The new Chinese ambassador to the United States, Qin Gang, recently met with Wendy R. Sherman, the U.S. Deputy Secretary of State. Sherman’s meeting with Qin followed her talks with Chinese Vice Foreign Minister Xie Feng in late July during which Beijing had taken an aggressive stance against Washington.
During Qin’s meeting with Sherman, the Chinese ambassador noted that the relationship between the two nations was at a crossroads. Though details of their conversation were not made public, reports suggest that Qin did raise the Taiwan issue, emphasizing it as the most important and sensitive topic between the United States and China.
According to U.S. State Department spokesperson Ned Price, Sherman reviewed issues from her meetings with Chinese officials in Tianjin last month and expressed Washington’s commitment to “continuing discussions.” Both Sherman and Qin posted a photo of their meeting on Twitter. The meeting between the two officials continued for an hour.
In an interview with Radio Free Asia, Qin said that he had a “deep and candid conversation” with Sherman and exchanged views with one another comprehensively. “Both sides recognized the importance of the China-U.S. relationship and agreed to make efforts on improving our relations… We also agreed to keep up the dialogue and further communication in the future. Both sides will address the concerns based on the principle of mutual benefit,” Qin said.
Prior to being named ambassador to the U.S., Qin served as spokesman for the Chinese foreign ministry and worked as a vice foreign minister tasked with overseeing European issues. Qin is widely known to be a “warrior wolf,” a term used to describe Chinese officials who take an aggressive stance against Western nations or against criticism of Beijing’s policies. Qin replaced Cui Tiankai who served for eight years as China’s ambassador to the United States.

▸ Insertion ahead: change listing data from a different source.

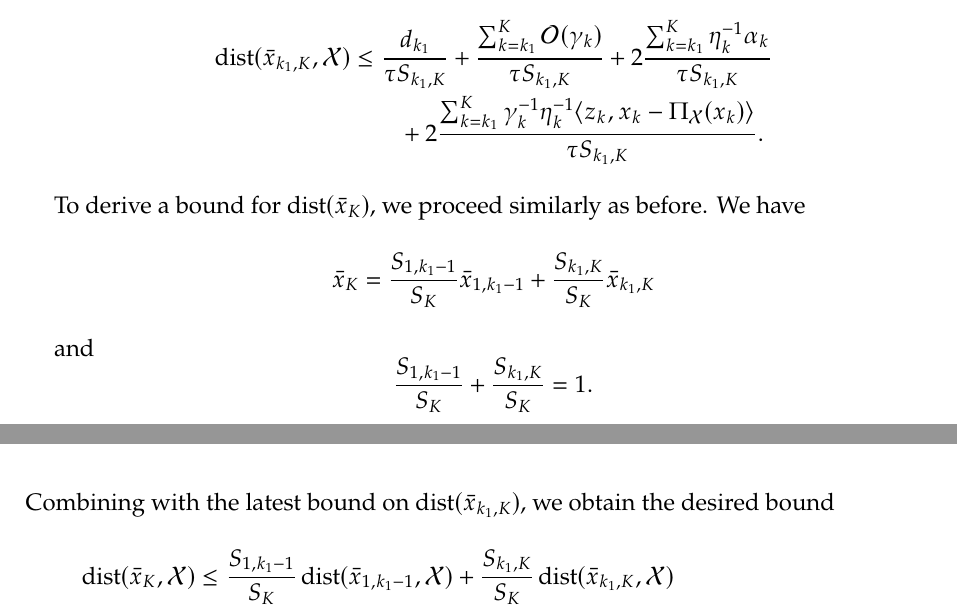
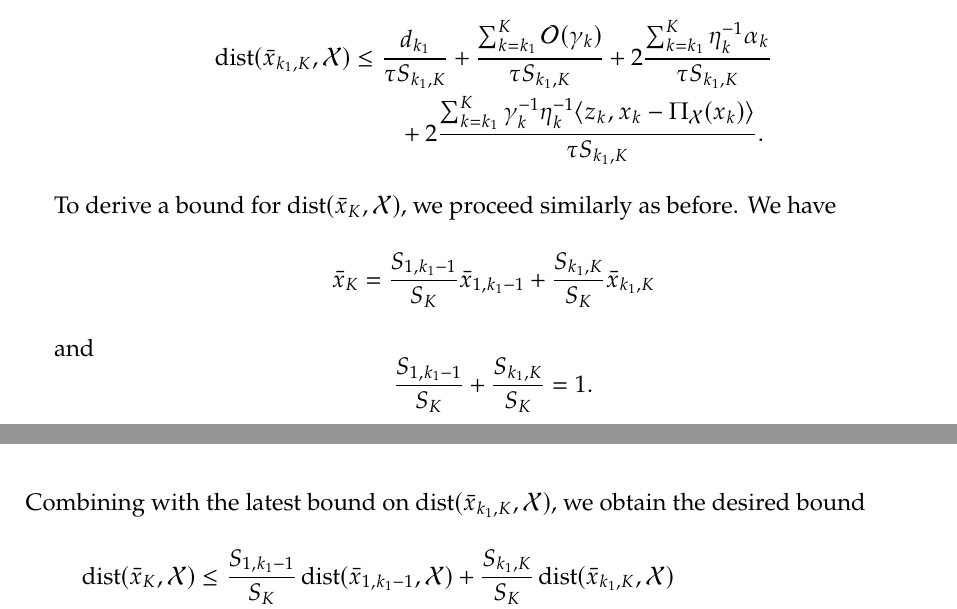
Before and after one commit to amlava/thesis, a LaTeX thesis (minimal-thesis/main.tex, which reads minimal-thesis/sec/chapter3.tex): two parts of pages 47 and 48 of 59, joined at a grey line, cut so that both start at the same text. Compiled offline with pdfLaTeX.

Commit message:
small fixes

```diff
--- a/minimal-thesis/sec/chapter3.tex
+++ b/minimal-thesis/sec/chapter3.tex
@@ -1486,7 +1486,7 @@ satisfy certain conditions, which are captured in the following assumption.
             + 2 \frac{\sum_{k=k_1}^{K}\eta_k^{-1}\alpha_k}{\tau S_{k_1, K}} \\
         &\phantom{===} + 2 \frac{\sum_{k=k_1}^K \gamma_k^{-1}\eta_k^{-1} \langle z_k, x_k - \proj(x_k) \rangle}{\tau S_{k_1, K}}.
     \end{align*}
-    To derive a bound for $\dist(\bar{x}_K)$, we proceed similarly as before. We have
+    To derive a bound for $\dist(\bar{x}_K, \mathcal{X})$, we proceed similarly as before. We have
     \[
         \bar{x}_K = \frac{S_{1, k_1-1}}{S_K} \bar{x}_{1, k_1-1} + \frac{S_{k_1, K}}{S_K} \bar{x}_{k_1, K}
     \]
@@ -1494,7 +1494,7 @@ satisfy certain conditions, which are captured in the following assumption.
     \[
         \frac{S_{1, k_1-1}}{S_K} + \frac{S_{k_1, K}}{S_K} = 1.
     \]
-    Combining with the latest bound on $\dist(\bar{x}_{k_1, K})$, we obtain the desired bound
+    Combining with the latest bound on $\dist(\bar{x}_{k_1, K}, \mathcal{X})$, we obtain the desired bound
     \begin{align*}
         \dist(\bar{x}_K, \mathcal{X})
         &\leq
```
Also changed, not shown: minimal-thesis/main.pdf, minimal-thesis/sec/chapter3.tex (2 more changed lines), 3 other files.
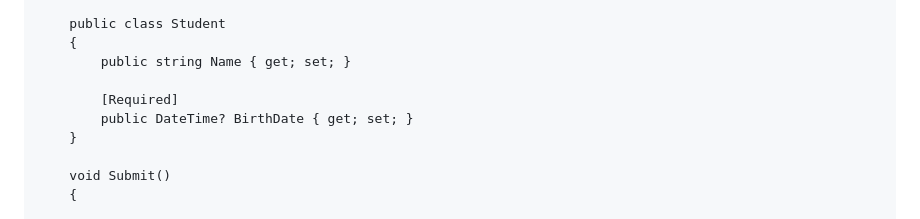
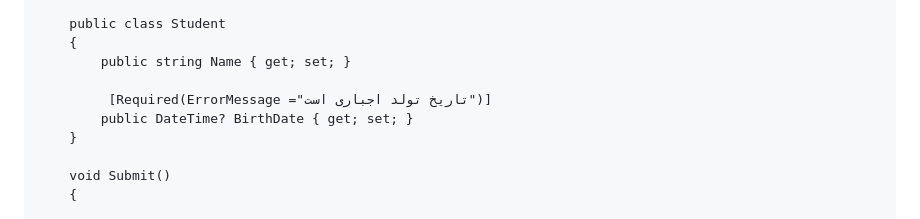
Before and after one commit to codecellir/Codecell.Blazor.Components, a Markdown page: README.md, the part around the change. Drawn GitHub-style.

```diff
--- a/README.md
+++ b/README.md
@@ -118,7 +118,7 @@ Validation Sample
     {
         public string Name { get; set; }
 
-        [Required]
+         [Required(ErrorMessage ="تاریخ تولد اجباری است")]
         public DateTime? BirthDate { get; set; }
     }
 
```
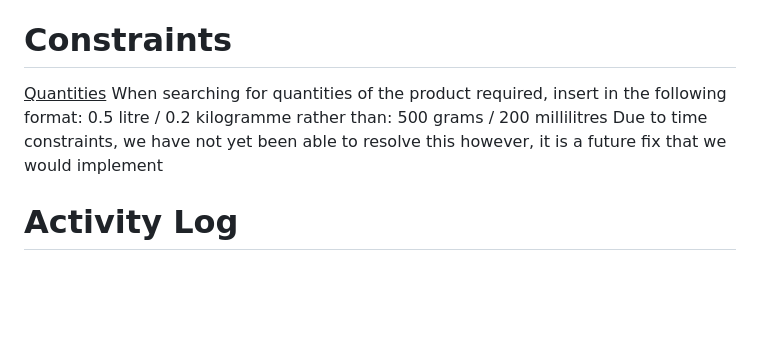
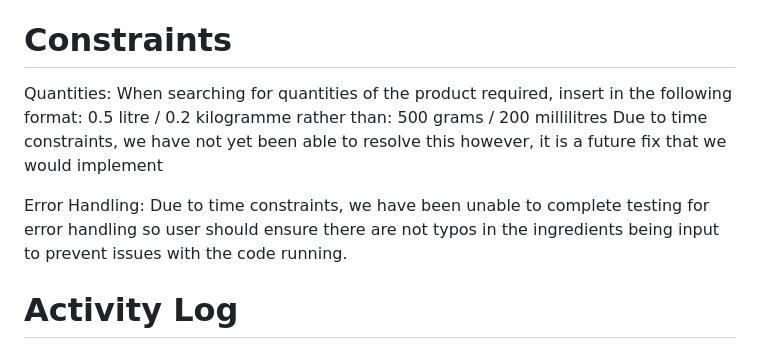
Before and after one commit to ReWats/group_3_project_recipesaver, a Markdown page: README.md, the part around one of its changes. GitHub-like rendering; blank space fills up the shorter version.

```diff
--- a/README.md
+++ b/README.md
@@ -94,12 +94,15 @@ User input (e.g. ‘Milk, eggs’)  → Backend search URLs → Scraper fetches
 
 # Constraints
 
-<u>Quantities</u>
+Quantities:
 When searching for quantities of the product required, insert in the following format:
     0.5 litre / 0.2 kilogramme
     rather than:
     500 grams / 200 millilitres
 Due to time constraints, we have not yet been able to resolve this however, it is a future fix that we would implement
+
+Error Handling:
+Due to time constraints, we have been unable to complete testing for error handling so user should ensure there are not typos in the ingredients being input to prevent issues with the code running.
 
 # Activity Log
 
```
Also changed, not shown: other parts of README.md (+5 -5 lines).
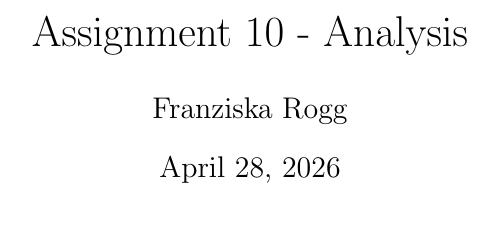
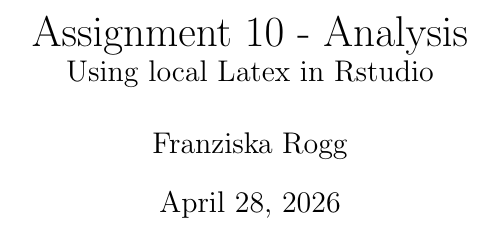
Before and after one commit to franziskarogg/aqmss2_2026, a LaTeX problem sheet (assignment10/document/document.tex): part of page 1 of 3, cut so that both start at the same text. Compiled offline with pdfLaTeX.

Commit message:
updated document.tex/pdf

```diff
--- a/assignment10/document/document.tex
+++ b/assignment10/document/document.tex
@@ -7,7 +7,7 @@
 \usepackage{tabularray}
 \usepackage{siunitx}  % for \num{}
 
-\title{Assignment 10 - Analysis}
+\title{Assignment 10 - Analysis\\ \large Using local Latex in Rstudio}
 \author{Franziska Rogg}
 \date{\today}
 
```
Also changed, not shown: assignment10/document/document.pdf.
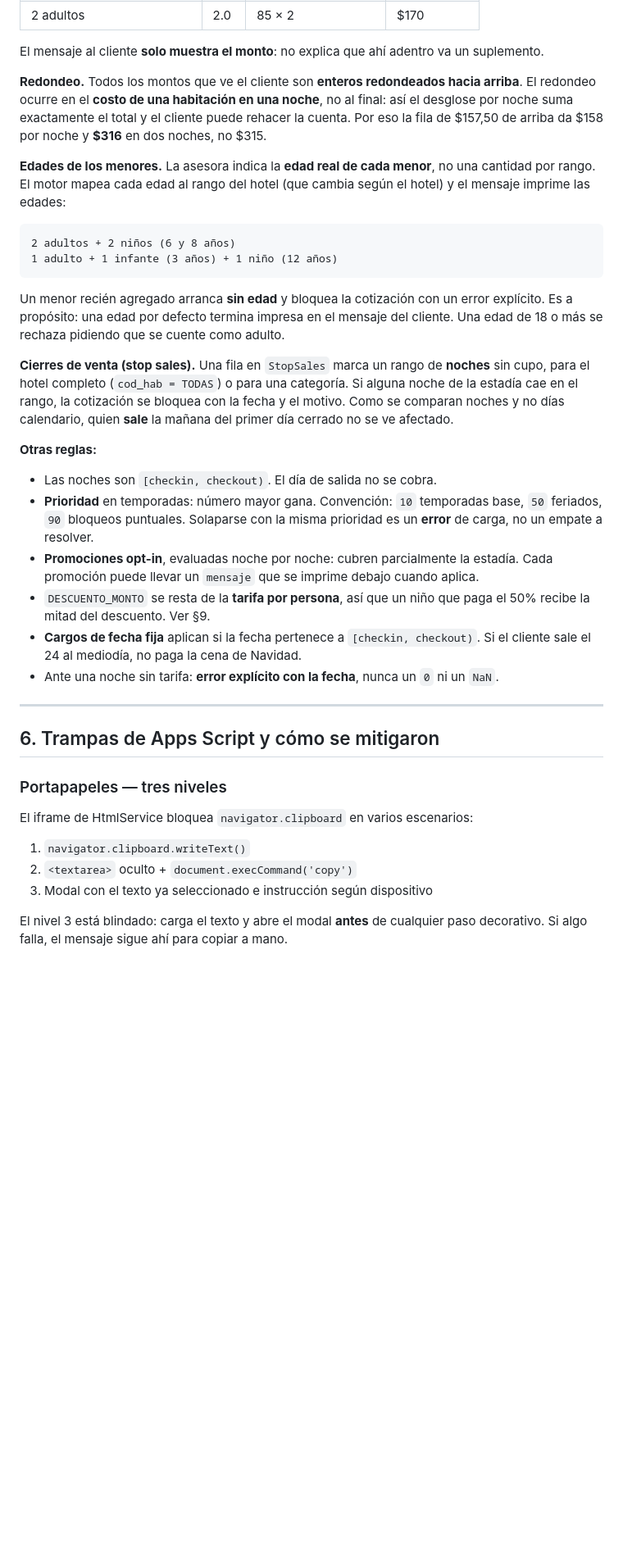
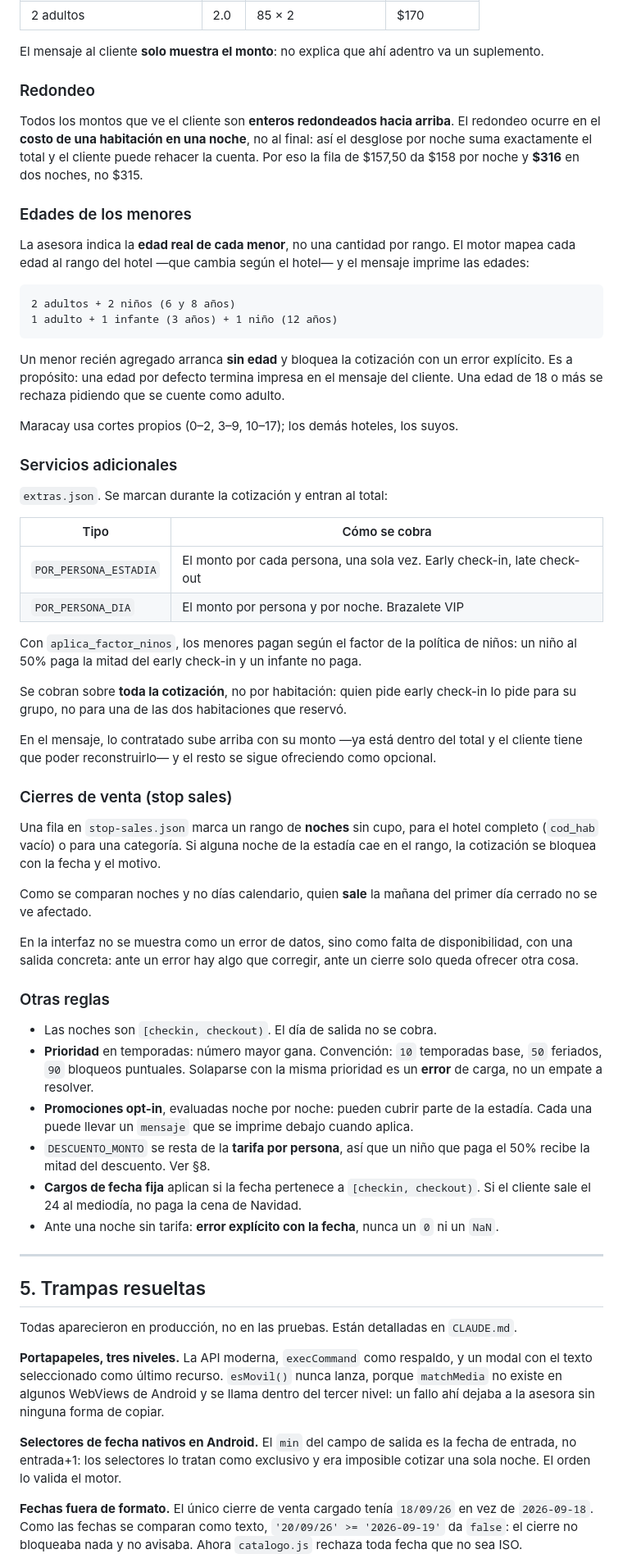
Before and after one commit to JuanKCasal/cotizador, a Markdown page: README.md, the part around one of its changes. Shown at 82% size. Rendered like a GitHub page; blank space fills up the shorter version.

````diff
--- a/README.md
+++ b/README.md
@@ -169,14 +149,18 @@ Verificación en Morrocoy, temporada alta (tarifa $85, suplemento $30):
 El mensaje al cliente **solo muestra el monto**: no explica que ahí adentro va un
 suplemento.
 
-**Redondeo.** Todos los montos que ve el cliente son **enteros redondeados hacia arriba**.
-El redondeo ocurre en el **costo de una habitación en una noche**, no al final: así el
-desglose por noche suma exactamente el total y el cliente puede rehacer la cuenta. Por eso
-la fila de $157,50 de arriba da $158 por noche y **$316** en dos noches, no $315.
+### Redondeo
 
-**Edades de los menores.** La asesora indica la **edad real de cada menor**, no una
-cantidad por rango. El motor mapea cada edad al rango del hotel (que cambia según el
-hotel) y el mensaje imprime las edades:
+Todos los montos que ve el cliente son **enteros redondeados hacia arriba**. El redondeo
+ocurre en el **costo de una habitación en una noche**, no al final: así el desglose por
+noche suma exactamente el total y el cliente puede rehacer la cuenta. Por eso la fila de
+$157,50 da $158 por noche y **$316** en dos noches, no $315.
+
+### Edades de los menores
+
+La asesora indica la **edad real de cada menor**, no una cantidad por rango. El motor
+mapea cada edad al rango del hotel —que cambia según el hotel— y el mensaje imprime las
+edades:
 
 ```
 2 adultos + 2 niños (6 y 8 años)
@@ -184,41 +168,73 @@ hotel) y el mensaje imprime las edades:
 ```
 
 Un menor recién agregado arranca **sin edad** y bloquea la cotización con un error
-explícito. Es a propósito: una edad por defecto termina impresa en el mensaje del cliente.
-Una edad de 18 o más se rechaza pidiendo que se cuente como adulto.
+explícito. Es a propósito: una edad por defecto termina impresa en el mensaje del
+cliente. Una edad de 18 o más se rechaza pidiendo que se cuente como adulto.
 
-**Cierres de venta (stop sales).** Una fila en `StopSales` marca un rango de **noches** sin
-cupo, para el hotel completo (`cod_hab = TODAS`) o para una categoría. Si alguna noche de
-la estadía cae en el rango, la cotización se bloquea con la fecha y el motivo. Como se
-comparan noches y no días calendario, quien **sale** la mañana del primer día cerrado no se
-ve afectado.
+Maracay usa cortes propios (0–2, 3–9, 10–17); los demás hoteles, los suyos.
 
-**Otras reglas:**
+### Servicios adicionales
+
+`extras.json`. Se marcan durante la cotización y entran al total:
+
+| Tipo | Cómo se cobra |
+|---|---|
+| `POR_PERSONA_ESTADIA` | El monto por cada persona, una sola vez. Early check-in, late check-out |
+| `POR_PERSONA_DIA` | El monto por persona y por noche. Brazalete VIP |
+
+Con `aplica_factor_ninos`, los menores pagan según el factor de la política de niños: un
+niño al 50% paga la mitad del early check-in y un infante no paga.
+
+Se cobran sobre **toda la cotización**, no por habitación: quien pide early check-in lo
+pide para su grupo, no para una de las dos habitaciones que reservó.
+
+En el mensaje, lo contratado sube arriba con su monto —ya está dentro del total y el
+cliente tiene que poder reconstruirlo— y el resto se sigue ofreciendo como opcional.
+
+### Cierres de venta (stop sales)
+
+Una fila en `stop-sales.json` marca un rango de **noches** sin cupo, para el hotel
+completo (`cod_hab` vacío) o para una categoría. Si alguna noche de la estadía cae en el
+rango, la cotización se bloquea con la fecha y el motivo.
+
+Como se comparan noches y no días calendario, quien **sale** la mañana del primer día
+cerrado no se ve afectado.
+
+En la interfaz no se muestra como un error de datos, sino como falta de disponibilidad,
+con una salida concreta: ante un error hay algo que corregir, ante un cierre solo queda
+ofrecer otra cosa.
+
+### Otras reglas
 
 - Las noches son `[checkin, checkout)`. El día de salida no se cobra.
-- **Prioridad** en temporadas: número mayor gana. Convención: `10` temporadas base,
-  `50` feriados, `90` bloqueos puntuales. Solaparse con la misma prioridad es un **error**
-  de carga, no un empate a resolver.
-- **Promociones opt-in**, evaluadas noche por noche: cubren parcialmente la estadía.
-  Cada promoción puede llevar un `mensaje` que se imprime debajo cuando aplica.
-- `DESCUENTO_MONTO` se resta de la **tarifa por persona**, así que un niño que paga el 50%
-  recibe la mitad del descuento. Ver §9.
+- **Prioridad** en temporadas: número mayor gana. Convención: `10` temporadas base, `50`
+  feriados, `90` bloqueos puntuales. Solaparse con la misma prioridad es un **error** de
+  carga, no un empate a resolver.
+- **Promociones opt-in**, evaluadas noche por noche: pueden cubrir parte de la estadía.
+  Cada una puede llevar un `mensaje` que se imprime debajo cuando aplica.
+- `DESCUENTO_MONTO` se resta de la **tarifa por persona**, así que un niño que paga el
+  50% recibe la mitad del descuento. Ver §8.
 - **Cargos de fecha fija** aplican si la fecha pertenece a `[checkin, checkout)`. Si el
   cliente sale el 24 al mediodía, no paga la cena de Navidad.
 - Ante una noche sin tarifa: **error explícito con la fecha**, nunca un `0` ni un `NaN`.
 
 ---
 
-## 6. Trampas de Apps Script y cómo se mitigaron
+## 5. Trampas resueltas
 
-### Portapapeles — tres niveles
+Todas aparecieron en producción, no en las pruebas. Están detalladas en `CLAUDE.md`.
 
-El iframe de HtmlService bloquea `navigator.clipboard` en varios escenarios:
+**Portapapeles, tres niveles.** La API moderna, `execCommand` como respaldo, y un modal
+con el texto seleccionado como último recurso. `esMovil()` nunca lanza, porque
+`matchMedia` no existe en algunos WebViews de Android y se llama dentro del tercer nivel:
+un fallo ahí dejaba a la asesora sin ninguna forma de copiar.
 
-1. `navigator.clipboard.writeText()`
-2. `<textarea>` oculto + `document.execCommand('copy')`
-3. Modal con el texto ya seleccionado e instrucción según dispositivo
+**Selectores de fecha nativos en Android.** El `min` del campo de salida es la fecha de
+entrada, no entrada+1: los selectores lo tratan como exclusivo y era imposible cotizar
+una sola noche. El orden lo valida el motor.
 
-El nivel 3 está blindado: carga el texto y abre el modal **antes** de cualquier paso
-decorativo. Si algo falla, el mensaje sigue ahí para copiar a mano.
+**Fechas fuera de formato.** El único cierre de venta cargado tenía `18/09/26` en vez de
+`2026-09-18`. Como las fechas se comparan como texto, `'20/09/26' >= '2026-09-19'` da
+`false`: el cierre no bloqueaba nada y no avisaba. Ahora `catalogo.js` rechaza toda fecha
+que no sea ISO.
 
````
Also changed, not shown: other parts of README.md (+141 -270 lines).
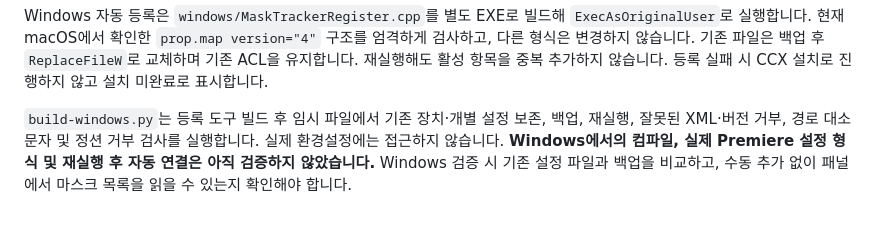
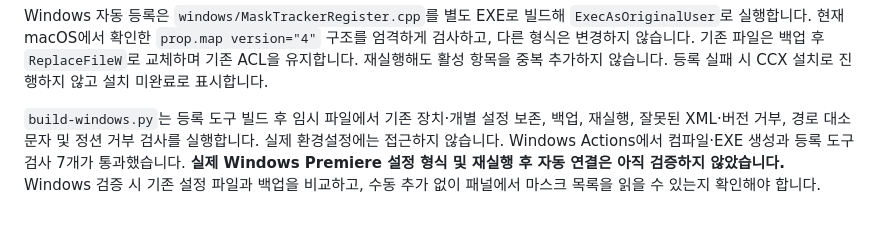
Before and after one commit to Chamhyul/premiere-mask-motion, a Markdown page: native/README.md, the part around the change. Rendered like a GitHub page.

```diff
--- a/native/README.md
+++ b/native/README.md
@@ -31,4 +31,4 @@ macOS 자동 등록 검증은 `MASK_TRACKER_REGISTRATION_HELPER=/path/to/MaskTra
 
 Windows 자동 등록은 `windows/MaskTrackerRegister.cpp`를 별도 EXE로 빌드해 `ExecAsOriginalUser`로 실행합니다. 현재 macOS에서 확인한 `prop.map version="4"` 구조를 엄격하게 검사하고, 다른 형식은 변경하지 않습니다. 기존 파일은 백업 후 `ReplaceFileW`로 교체하며 기존 ACL을 유지합니다. 재실행해도 활성 항목을 중복 추가하지 않습니다. 등록 실패 시 CCX 설치로 진행하지 않고 설치 미완료로 표시합니다.
 
-`build-windows.py`는 등록 도구 빌드 후 임시 파일에서 기존 장치·개별 설정 보존, 백업, 재실행, 잘못된 XML·버전 거부, 경로 대소문자 및 정션 거부 검사를 실행합니다. 실제 환경설정에는 접근하지 않습니다. **Windows에서의 컴파일, 실제 Premiere 설정 형식 및 재실행 후 자동 연결은 아직 검증하지 않았습니다.** Windows 검증 시 기존 설정 파일과 백업을 비교하고, 수동 추가 없이 패널에서 마스크 목록을 읽을 수 있는지 확인해야 합니다.
+`build-windows.py`는 등록 도구 빌드 후 임시 파일에서 기존 장치·개별 설정 보존, 백업, 재실행, 잘못된 XML·버전 거부, 경로 대소문자 및 정션 거부 검사를 실행합니다. 실제 환경설정에는 접근하지 않습니다. Windows Actions에서 컴파일·EXE 생성과 등록 도구 검사 7개가 통과했습니다. **실제 Windows Premiere 설정 형식 및 재실행 후 자동 연결은 아직 검증하지 않았습니다.** Windows 검증 시 기존 설정 파일과 백업을 비교하고, 수동 추가 없이 패널에서 마스크 목록을 읽을 수 있는지 확인해야 합니다.
```
Also changed, not shown: native/windows/README.md (+3 -1 lines).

The meeting between Qin and U.S. officials came as both sides clashed during a recent high-level United Nations Security Council meeting on maritime security chaired by the Indian Prime Minister. U.S. Secretary of State Antony Blinken highlighted issues related to the South China Sea where Beijing has been building artificial islands to expand its territorial claims in the region.
“In the South China Sea, we have seen dangerous encounters between vessels at sea and provocative actions to advance unlawful maritime claims… The United States has made clear its concerns regarding actions that intimidate and bully other states from lawfully accessing their maritime resources. And we and other countries including South China Sea claimants have protested such behavior and unlawful maritime claims in the South China Sea,” Blinken stated.
China’s Deputy Permanent Representative Dai Bing said that the Security Council was not the “right place” to discuss the South China Sea and accused the United States of “stirring up trouble out of nothing.”
Political experts believe that the coming weeks in U.S.-China relations will be crucial for the chances of a Biden-Xi summit.
“There is a need to set up the atmosphere for the summit. If there are no major incidents triggered by the US side challenging China’s sovereignty over the South China Sea and Taiwan issues, it is still hopeful that the two leaders will meet,” Zhang Tuosheng, a researcher from the China Foundation for International and Strategic Studies, said to SCMP.
Xin Qiang, a US affairs expert from Fudan University in Shanghai, believes that Beijing is both angry and disappointed as it would have hoped that Biden would ease ties between the two nations. Instead, Biden turned out to take a “harsher line… even than his predecessor Donald Trump.”
A leadership summit would provide the platform necessary to sort out the complexities in the bilateral relationship. Xin believes that the U.S. is not planning to ease relations with China.
A possible meeting place would be the G20 summit in Rome scheduled for October. Another would be the UN Climate Change conference to be held in Scotland in November.
In a write-up at Brookings, Ryan Hass, senior fellow of foreign policy at the Center for East Asia Policy Studies, John L. Thornton China Center, notes that the scale of American and Chinese interests would “induce sobriety” over time as to how the ties between the two nations are managed. Hass believes that Washington might focus on strengthening America’s long-term competitiveness vis-à-vis China rather than seeking to defeat China or collapse the Chinese regime.
“Major near-term improvements to the U.S.-China relationship are unlikely, barring an unexpected moderation in Beijing’s behavior. At the same time, the relationship is also unlikely to tip into outright hostility, barring an unforeseen dramatic event, such as a Chinese act of aggression against an American security partner,” Hass wrote.